“Gays need to be in every walk of life,” Kirkland asserts. “It’s important to be who we are wherever we are, then other people can learn to relate to us. Some people connect with me because I’m gay, others connect with me because I’m a recovered alcoholic. Or perhaps it’s just that I’m a Democrat. I put it all out there for people to decide.

“Being gay doesn’t have to hold a person back,” Kirkland says, “but it used to hold people back.” He remembers two distinct incidents from his campaign. “One young lawyer told me he wanted to run for a judgeship someday but was concerned because he was gay. Another man asked to be removed from my petition for candidacy when he found out I was gay. In both cases, people took the gay issue and limited lives. Until we get lots of gay people who are out in the open, this will continue.”

Kirkland looks at the United States Supreme Court and doesn’t see diversity. “We will change it,” he says with optimism, “but not overnight.” Will a future Supreme Court nominee be gay? Kirkland says there are good gay candidates that might be considered. “I know of a federal judge in Florida and a Supreme Court judge in Oregon,” he notes.

Would he answer a call to serve on the Court, if President Obama phoned and asked? “I’m available!” he says with a broad smile.

Brandon Wolf is a frequent contributor to OutSmart magazine. Wolf also profiled Judge Barbara Hartle for this issue.


Longtime Houston activist Ray Hill feels a great sense of pride in Kirkland’s win. “When I began organizing for GLBT equality in 1966, the issue was one of criminal law because we could be sent to prison. Forty-three years later in 2003, that law was declared void when the U.S. Supreme Court struck down the Texas 21.06 sodomy statute. The election of Steve Kirkland to a district court in Harris County is just one indication of how far we have come in less than a generation.”
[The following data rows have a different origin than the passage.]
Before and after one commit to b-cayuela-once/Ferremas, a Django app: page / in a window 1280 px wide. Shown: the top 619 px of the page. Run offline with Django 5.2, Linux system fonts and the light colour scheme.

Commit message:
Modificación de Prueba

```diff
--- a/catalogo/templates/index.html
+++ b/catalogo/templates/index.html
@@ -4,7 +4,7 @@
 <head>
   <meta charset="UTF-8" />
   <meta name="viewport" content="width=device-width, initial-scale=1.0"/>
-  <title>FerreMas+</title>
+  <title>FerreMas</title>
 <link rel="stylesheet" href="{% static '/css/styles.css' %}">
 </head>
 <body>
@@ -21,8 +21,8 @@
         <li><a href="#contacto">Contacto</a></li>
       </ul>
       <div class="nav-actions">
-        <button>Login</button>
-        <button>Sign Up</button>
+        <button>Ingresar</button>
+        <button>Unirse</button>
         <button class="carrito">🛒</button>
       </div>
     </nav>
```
• • •

Local gay attorney Mitchell Katine reflects on his own years of practicing civil law. “As an attorney who has practiced in the Harris County Civil District Courts for over 20 years, it is exciting that the citizens of Harris County have finally been able to focus on the merits and abilities of a judicial candidate, such as Judge Steven Kirkland, instead of who the candidate loves or wants to share his or her life with. Judge Kirkland will be an excellent example of a fine judge who also happens to be gay. Judge Kirkland has broken the GLBT barrier in Harris County’s civil judiciary. He is the first of many GLBT judges who will follow in his footsteps for many years to come. GLBT issues rarely come up in the courtroom, but with more and more GLBT individuals coming out, it is more likely that the sexual identity of the parties will play a role in some litigation, and Judge Kirkland will be very equipped to handle them with understanding, sensitivity, and good judgment.”

see also: Out on the Bench and In the Beginning

FB Comments

Brandon Wolf

Brandon Wolf is a regular contributor to OutSmart Magazine.

Leave a Review or Comment

Back to top button